And why not? His practice sparked a movement because it is a very human thing to want to seek meaning and to find time to answer the hunger of the perennial questions. And counter-cultural.
It reminded me of our “small, quiet, steadfast, and local” efforts at prov.en.der and our annual 100 Days of Keeping…this will be our seventh year of inviting a deeper quiet, a deeper sense of mystery, a deeper gratitude for the gifts around us. We begin February 22, Ash Wednesday. It’s not too soon to listen to what your heart wants more of.
"This book, this process was full of surprises for me. Daily practice reveals things and it’s an excellent place for ideas to turn up. Ideas like a reliable place to show up. I've already started another..." Ann Wood
Keepers are everywhere! "Ideas like a reliable place to show up!"
June 8, 2022 Day 99
"Our fault, and our very great misfortune, is, that we fail to take at regular intervals that survey of our life which must indeed cause us transports of gratitude." Charlotte Mason
That's another 100 Days of Keeping. Don't miss the chance to reflect on our journey and give yourself a hand even if there were some surprises or disappointments. "One at a time is good fishing" as they say, even
one notebook entry
one more moment of noticing
is one more life impacted.
Pentecost, the season of growing, also known as Ordinary Time, ("which is anything but ordinary") awaits.
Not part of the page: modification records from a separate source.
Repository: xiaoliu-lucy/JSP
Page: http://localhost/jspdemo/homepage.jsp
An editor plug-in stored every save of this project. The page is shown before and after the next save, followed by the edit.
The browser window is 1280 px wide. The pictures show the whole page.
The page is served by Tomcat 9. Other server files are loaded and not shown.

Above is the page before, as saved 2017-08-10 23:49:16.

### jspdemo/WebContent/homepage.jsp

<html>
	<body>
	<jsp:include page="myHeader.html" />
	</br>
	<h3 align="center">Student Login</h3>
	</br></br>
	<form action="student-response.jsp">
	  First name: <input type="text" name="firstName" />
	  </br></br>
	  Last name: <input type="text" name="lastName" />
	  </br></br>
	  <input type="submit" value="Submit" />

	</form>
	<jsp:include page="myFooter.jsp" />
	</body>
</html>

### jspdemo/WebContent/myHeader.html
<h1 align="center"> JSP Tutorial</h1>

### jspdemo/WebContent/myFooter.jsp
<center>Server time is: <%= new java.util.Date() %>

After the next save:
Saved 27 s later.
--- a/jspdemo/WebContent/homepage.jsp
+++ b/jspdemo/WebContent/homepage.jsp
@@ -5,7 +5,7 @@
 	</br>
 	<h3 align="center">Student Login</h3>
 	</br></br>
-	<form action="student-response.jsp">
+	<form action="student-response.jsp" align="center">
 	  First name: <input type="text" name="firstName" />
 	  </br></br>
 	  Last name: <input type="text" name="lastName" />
Do you feel Mason's extraordinary method has become more familiar? Has it grown your understanding of "the full life for which we are made?" Do you have any "clearer conception of Christianity?" Are you on the trail of MORE MYSTERY? I am grateful for each one of you.
June 1, 2022 Day 92
Sunday begins the Season of Pentecost and our 100 Days are winding down " but the duty of praise is not for occasional or rare seasons, it waits waits at our doors every day."
- Charlotte Mason
May 25, 2022 Day 85
Day 85 and the rhubarb is tapping its feet. But it's never too late to improve our "discriminating appreciation." What are you Keeping?
"Thus, I propose that the middle of February remind CM admirers